Try it - A word-for-word restatement of the full listing is required.

Records for this exercise -
_ _ _

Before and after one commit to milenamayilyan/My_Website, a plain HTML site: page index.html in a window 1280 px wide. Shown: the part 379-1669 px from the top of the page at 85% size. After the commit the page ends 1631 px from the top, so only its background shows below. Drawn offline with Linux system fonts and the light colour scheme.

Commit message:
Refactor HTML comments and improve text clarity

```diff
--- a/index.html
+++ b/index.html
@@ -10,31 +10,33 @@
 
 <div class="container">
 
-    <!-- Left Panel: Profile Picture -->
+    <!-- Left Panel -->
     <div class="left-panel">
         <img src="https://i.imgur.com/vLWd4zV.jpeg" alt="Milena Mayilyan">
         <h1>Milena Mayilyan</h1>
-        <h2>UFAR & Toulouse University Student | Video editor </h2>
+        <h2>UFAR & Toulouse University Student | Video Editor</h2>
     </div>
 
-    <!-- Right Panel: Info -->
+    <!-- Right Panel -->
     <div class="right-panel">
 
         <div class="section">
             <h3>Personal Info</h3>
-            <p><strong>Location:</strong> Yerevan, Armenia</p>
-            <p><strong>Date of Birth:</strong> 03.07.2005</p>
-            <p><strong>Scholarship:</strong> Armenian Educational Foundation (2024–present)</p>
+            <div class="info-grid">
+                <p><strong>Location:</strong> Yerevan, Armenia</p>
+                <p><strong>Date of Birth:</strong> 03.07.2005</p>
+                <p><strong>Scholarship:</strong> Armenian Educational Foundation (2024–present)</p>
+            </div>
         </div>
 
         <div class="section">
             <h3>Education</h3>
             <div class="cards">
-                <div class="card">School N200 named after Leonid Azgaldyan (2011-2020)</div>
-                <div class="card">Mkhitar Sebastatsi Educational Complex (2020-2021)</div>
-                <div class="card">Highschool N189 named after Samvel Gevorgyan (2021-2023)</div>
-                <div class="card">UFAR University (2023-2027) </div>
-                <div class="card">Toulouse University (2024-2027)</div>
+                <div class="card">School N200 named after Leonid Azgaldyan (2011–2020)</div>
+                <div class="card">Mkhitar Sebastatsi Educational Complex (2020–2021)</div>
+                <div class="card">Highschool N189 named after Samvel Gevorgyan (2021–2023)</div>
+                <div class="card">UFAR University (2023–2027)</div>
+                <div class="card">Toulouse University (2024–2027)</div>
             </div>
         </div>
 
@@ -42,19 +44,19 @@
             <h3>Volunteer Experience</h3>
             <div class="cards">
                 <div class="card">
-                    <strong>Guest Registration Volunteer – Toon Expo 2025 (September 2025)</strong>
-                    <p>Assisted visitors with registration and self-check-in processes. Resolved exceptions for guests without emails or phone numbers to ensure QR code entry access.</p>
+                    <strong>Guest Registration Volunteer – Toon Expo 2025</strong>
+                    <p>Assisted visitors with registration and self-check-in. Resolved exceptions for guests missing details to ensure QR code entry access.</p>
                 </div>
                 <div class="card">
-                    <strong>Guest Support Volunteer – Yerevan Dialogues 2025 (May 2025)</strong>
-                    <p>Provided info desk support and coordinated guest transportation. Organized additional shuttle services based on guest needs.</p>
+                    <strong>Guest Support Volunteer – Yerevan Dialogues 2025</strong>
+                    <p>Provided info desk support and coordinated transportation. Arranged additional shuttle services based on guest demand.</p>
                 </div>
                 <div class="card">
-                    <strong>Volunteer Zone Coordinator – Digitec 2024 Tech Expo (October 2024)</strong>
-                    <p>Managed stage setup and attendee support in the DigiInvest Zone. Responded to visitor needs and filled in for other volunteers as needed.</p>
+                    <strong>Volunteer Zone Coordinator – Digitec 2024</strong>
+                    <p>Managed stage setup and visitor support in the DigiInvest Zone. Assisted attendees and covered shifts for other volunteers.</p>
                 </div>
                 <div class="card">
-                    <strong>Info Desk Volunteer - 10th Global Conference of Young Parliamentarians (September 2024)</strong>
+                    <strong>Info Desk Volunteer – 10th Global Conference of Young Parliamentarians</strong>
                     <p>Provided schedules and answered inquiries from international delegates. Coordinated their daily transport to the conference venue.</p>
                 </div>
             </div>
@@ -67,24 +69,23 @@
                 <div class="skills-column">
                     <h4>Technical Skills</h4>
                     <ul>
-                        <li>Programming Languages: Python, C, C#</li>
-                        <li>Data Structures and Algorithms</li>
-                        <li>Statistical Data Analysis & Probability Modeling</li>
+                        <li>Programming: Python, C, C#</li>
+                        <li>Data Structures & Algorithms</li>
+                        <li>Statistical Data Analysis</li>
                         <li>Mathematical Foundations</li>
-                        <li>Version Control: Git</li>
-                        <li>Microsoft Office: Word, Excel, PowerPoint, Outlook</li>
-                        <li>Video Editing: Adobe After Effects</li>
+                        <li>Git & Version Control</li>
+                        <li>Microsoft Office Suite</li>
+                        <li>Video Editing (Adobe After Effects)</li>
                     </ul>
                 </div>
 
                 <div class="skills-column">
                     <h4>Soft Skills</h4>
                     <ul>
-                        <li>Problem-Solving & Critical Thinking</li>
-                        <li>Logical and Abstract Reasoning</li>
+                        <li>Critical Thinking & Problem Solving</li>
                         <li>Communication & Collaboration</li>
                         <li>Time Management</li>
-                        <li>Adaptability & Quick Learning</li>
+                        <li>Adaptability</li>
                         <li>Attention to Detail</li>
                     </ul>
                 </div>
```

_ _ _

Exercise result -
Before and after one commit to milenamayilyan/My_Website, a plain HTML site: page index.html in a window 1280 px wide. Shown: the part 379-1669 px from the top of the page at 85% size. After the commit the page ends 1631 px from the top, so only its background shows below. Drawn offline with Linux system fonts and the light colour scheme.

Commit message:
Refactor HTML comments and improve text clarity

```diff
--- a/index.html
+++ b/index.html
@@ -10,31 +10,33 @@
 
 <div class="container">
 
-    <!-- Left Panel: Profile Picture -->
+    <!-- Left Panel -->
     <div class="left-panel">
         <img src="https://i.imgur.com/vLWd4zV.jpeg" alt="Milena Mayilyan">
         <h1>Milena Mayilyan</h1>
-        <h2>UFAR & Toulouse University Student | Video editor </h2>
+        <h2>UFAR & Toulouse University Student | Video Editor</h2>
     </div>
 
-    <!-- Right Panel: Info -->
+    <!-- Right Panel -->
     <div class="right-panel">
 
         <div class="section">
             <h3>Personal Info</h3>
-            <p><strong>Location:</strong> Yerevan, Armenia</p>
-            <p><strong>Date of Birth:</strong> 03.07.2005</p>
-            <p><strong>Scholarship:</strong> Armenian Educational Foundation (2024–present)</p>
+            <div class="info-grid">
+                <p><strong>Location:</strong> Yerevan, Armenia</p>
+                <p><strong>Date of Birth:</strong> 03.07.2005</p>
+                <p><strong>Scholarship:</strong> Armenian Educational Foundation (2024–present)</p>
+            </div>
         </div>
 
         <div class="section">
             <h3>Education</h3>
             <div class="cards">
-                <div class="card">School N200 named after Leonid Azgaldyan (2011-2020)</div>
-                <div class="card">Mkhitar Sebastatsi Educational Complex (2020-2021)</div>
-                <div class="card">Highschool N189 named after Samvel Gevorgyan (2021-2023)</div>
-                <div class="card">UFAR University (2023-2027) </div>
-                <div class="card">Toulouse University (2024-2027)</div>
+                <div class="card">School N200 named after Leonid Azgaldyan (2011–2020)</div>
+                <div class="card">Mkhitar Sebastatsi Educational Complex (2020–2021)</div>
+                <div class="card">Highschool N189 named after Samvel Gevorgyan (2021–2023)</div>
+                <div class="card">UFAR University (2023–2027)</div>
+                <div class="card">Toulouse University (2024–2027)</div>
             </div>
         </div>
 
@@ -42,19 +44,19 @@
             <h3>Volunteer Experience</h3>
             <div class="cards">
                 <div class="card">
-                    <strong>Guest Registration Volunteer – Toon Expo 2025 (September 2025)</strong>
-                    <p>Assisted visitors with registration and self-check-in processes. Resolved exceptions for guests without emails or phone numbers to ensure QR code entry access.</p>
+                    <strong>Guest Registration Volunteer – Toon Expo 2025</strong>
+                    <p>Assisted visitors with registration and self-check-in. Resolved exceptions for guests missing details to ensure QR code entry access.</p>
                 </div>
                 <div class="card">
-                    <strong>Guest Support Volunteer – Yerevan Dialogues 2025 (May 2025)</strong>
-                    <p>Provided info desk support and coordinated guest transportation. Organized additional shuttle services based on guest needs.</p>
+                    <strong>Guest Support Volunteer – Yerevan Dialogues 2025</strong>
+                    <p>Provided info desk support and coordinated transportation. Arranged additional shuttle services based on guest demand.</p>
                 </div>
                 <div class="card">
-                    <strong>Volunteer Zone Coordinator – Digitec 2024 Tech Expo (October 2024)</strong>
-                    <p>Managed stage setup and attendee support in the DigiInvest Zone. Responded to visitor needs and filled in for other volunteers as needed.</p>
+                    <strong>Volunteer Zone Coordinator – Digitec 2024</strong>
+                    <p>Managed stage setup and visitor support in the DigiInvest Zone. Assisted attendees and covered shifts for other volunteers.</p>
                 </div>
                 <div class="card">
-                    <strong>Info Desk Volunteer - 10th Global Conference of Young Parliamentarians (September 2024)</strong>
+                    <strong>Info Desk Volunteer – 10th Global Conference of Young Parliamentarians</strong>
                     <p>Provided schedules and answered inquiries from international delegates. Coordinated their daily transport to the conference venue.</p>
                 </div>
             </div>
@@ -67,24 +69,23 @@
                 <div class="skills-column">
                     <h4>Technical Skills</h4>
                     <ul>
-                        <li>Programming Languages: Python, C, C#</li>
-                        <li>Data Structures and Algorithms</li>
-                        <li>Statistical Data Analysis & Probability Modeling</li>
+                        <li>Programming: Python, C, C#</li>
+                        <li>Data Structures & Algorithms</li>
+                        <li>Statistical Data Analysis</li>
                         <li>Mathematical Foundations</li>
-                        <li>Version Control: Git</li>
-                        <li>Microsoft Office: Word, Excel, PowerPoint, Outlook</li>
-                        <li>Video Editing: Adobe After Effects</li>
+                        <li>Git & Version Control</li>
+                        <li>Microsoft Office Suite</li>
+                        <li>Video Editing (Adobe After Effects)</li>
                     </ul>
                 </div>
 
                 <div class="skills-column">
                     <h4>Soft Skills</h4>
                     <ul>
-                        <li>Problem-Solving & Critical Thinking</li>
-                        <li>Logical and Abstract Reasoning</li>
+                        <li>Critical Thinking & Problem Solving</li>
                         <li>Communication & Collaboration</li>
                         <li>Time Management</li>
-                        <li>Adaptability & Quick Learning</li>
+                        <li>Adaptability</li>
                         <li>Attention to Detail</li>
                     </ul>
                 </div>
```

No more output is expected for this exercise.